# Your task
The pictures get left out, but everything else in the listing below must be duplicated exactly.

# Provided information
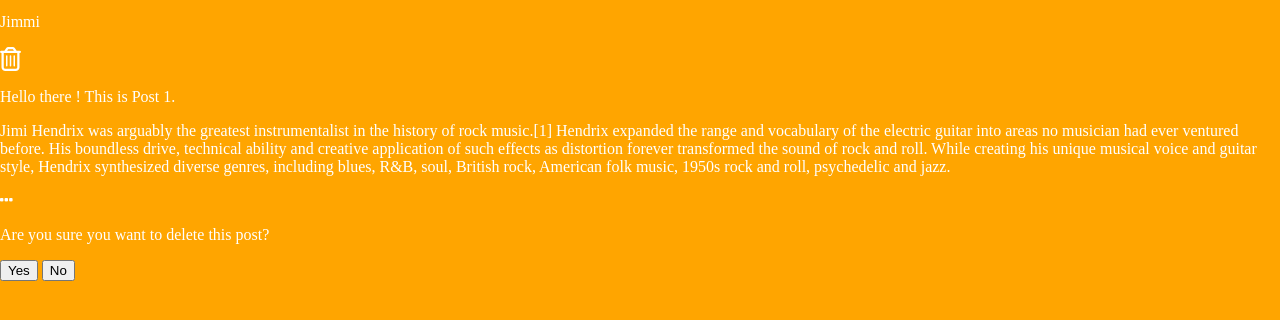
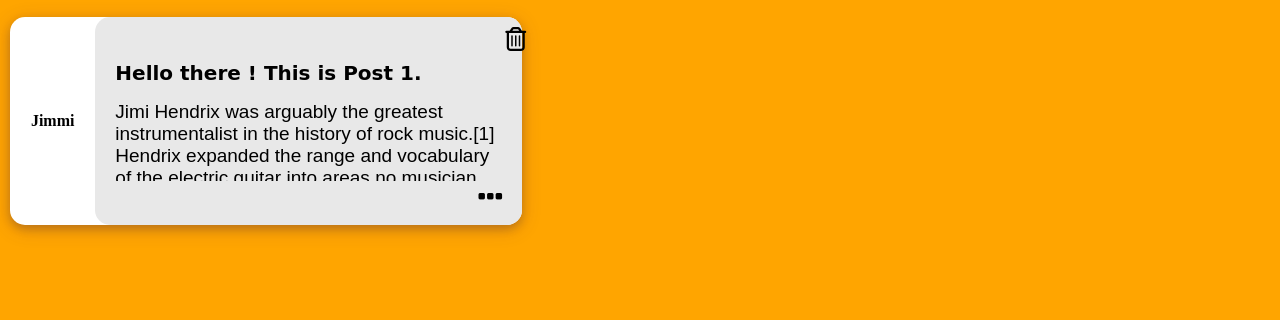
Before and after one commit to suhanikhetpalia/fsd_scribblerproject, a plain HTML site: page html/bloglist.html in a window 1280 px wide. Shown: the part 80-400 px from the top of the page. Drawn offline with Linux system fonts and the light colour scheme; a script that the page names is missing.

Commit message:
css for blogs

```diff
--- a/css/bloglist.css
+++ b/css/bloglist.css
@@ -4,5 +4,108 @@
   height: 100%;
   width : 100%;
   margin : 0px;
-  color : white;
 }
+.allPosts{
+  display: flex;
+}
+.post{
+  position: relative;
+   width: 40%;
+   background: #fff;
+   box-shadow:0 4px 10px 0 rgba(17, 4, 63, 0.2),0 4px 20px 0 rgba(79, 19, 97, 0.19);
+   margin: 10px;
+   border-radius: 15px;
+}
+.leftPart{
+    width: 15%;
+    display: table-cell;
+    vertical-align: middle;
+    text-align: center;
+    font-weight: bold;
+    color: white;
+}
+.leftPartContent{
+    font-weight: bold;
+    color: black;
+}
+.postContent{
+    font-family: Arial;
+    font-size: 8px;
+    width: 75%;
+    display: table-cell;
+    background-color: #E8E8E8;
+    color: black;
+    border-radius: 15px 15px ;
+    padding: 0 20px;
+
+}
+.postTitle{
+    display: flex;
+    font-family: 'Itim', cursive;
+    font-weight: bold;
+    color: black;
+    font-size: 20px;
+    height: 20px;
+}
+.postDescription{
+    display: flex;
+    padding-bottom: 10px;
+    font-size:  19px;
+    height: 70px;
+    margin-bottom: 0 !important;
+    overflow: hidden;
+}
+.postMore{
+   float: right;
+   cursor: pointer;
+   font-size: 18px;
+   padding-bottom: 10px;
+   font-size: 30px;
+}
+.deleteButton{
+  position: relative;
+  top: 10px;
+  left: 390px;
+  cursor : pointer;
+}
+.deleteButtonModal{
+    display: none;
+    position: sticky;
+    z-index: 1;
+}
+.deleteButtonContent{
+    background-color: #fefefe;
+    margin: 15% auto; /* 15% from the top and centered */
+    padding: 20px;
+    border: 1px solid #888;
+    width: 30%; /* Could be more or less, depending on screen size */
+    text-align: center;
+}
+.deleteButtonsContainer{
+    display: flex;
+    flex-direction: row;
+    justify-content: space-between;
+}
+.noButton{
+  background-color: #4CAF50;
+   border: none;
+   color: white;
+   padding: 15px 32px;
+   text-align: center;
+   text-decoration: none;
+   font-size: 16px;
+   cursor: pointer;
+   width: 45%;
+}
+.yesButton{
+  background-color:  #f44336;
+  border: none;
+  color: white;
+  padding: 15px 32px;
+  text-align: center;
+  text-decoration: none;
+  font-size: 16px;
+  cursor: pointer;
+  width: 45%;
+
+}
```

# Solution to this task
Before and after one commit to suhanikhetpalia/fsd_scribblerproject, a plain HTML site: page html/bloglist.html in a window 1280 px wide. Shown: the part 80-400 px from the top of the page. Drawn offline with Linux system fonts and the light colour scheme; a script that the page names is missing.

Commit message:
css for blogs

```diff
--- a/css/bloglist.css
+++ b/css/bloglist.css
@@ -4,5 +4,108 @@
   height: 100%;
   width : 100%;
   margin : 0px;
-  color : white;
 }
+.allPosts{
+  display: flex;
+}
+.post{
+  position: relative;
+   width: 40%;
+   background: #fff;
+   box-shadow:0 4px 10px 0 rgba(17, 4, 63, 0.2),0 4px 20px 0 rgba(79, 19, 97, 0.19);
+   margin: 10px;
+   border-radius: 15px;
+}
+.leftPart{
+    width: 15%;
+    display: table-cell;
+    vertical-align: middle;
+    text-align: center;
+    font-weight: bold;
+    color: white;
+}
+.leftPartContent{
+    font-weight: bold;
+    color: black;
+}
+.postContent{
+    font-family: Arial;
+    font-size: 8px;
+    width: 75%;
+    display: table-cell;
+    background-color: #E8E8E8;
+    color: black;
+    border-radius: 15px 15px ;
+    padding: 0 20px;
+
+}
+.postTitle{
+    display: flex;
+    font-family: 'Itim', cursive;
+    font-weight: bold;
+    color: black;
+    font-size: 20px;
+    height: 20px;
+}
+.postDescription{
+    display: flex;
+    padding-bottom: 10px;
+    font-size:  19px;
+    height: 70px;
+    margin-bottom: 0 !important;
+    overflow: hidden;
+}
+.postMore{
+   float: right;
+   cursor: pointer;
+   font-size: 18px;
+   padding-bottom: 10px;
+   font-size: 30px;
+}
+.deleteButton{
+  position: relative;
+  top: 10px;
+  left: 390px;
+  cursor : pointer;
+}
+.deleteButtonModal{
+    display: none;
+    position: sticky;
+    z-index: 1;
+}
+.deleteButtonContent{
+    background-color: #fefefe;
+    margin: 15% auto; /* 15% from the top and centered */
+    padding: 20px;
+    border: 1px solid #888;
+    width: 30%; /* Could be more or less, depending on screen size */
+    text-align: center;
+}
+.deleteButtonsContainer{
+    display: flex;
+    flex-direction: row;
+    justify-content: space-between;
+}
+.noButton{
+  background-color: #4CAF50;
+   border: none;
+   color: white;
+   padding: 15px 32px;
+   text-align: center;
+   text-decoration: none;
+   font-size: 16px;
+   cursor: pointer;
+   width: 45%;
+}
+.yesButton{
+  background-color:  #f44336;
+  border: none;
+  color: white;
+  padding: 15px 32px;
+  text-align: center;
+  text-decoration: none;
+  font-size: 16px;
+  cursor: pointer;
+  width: 45%;
+
+}
```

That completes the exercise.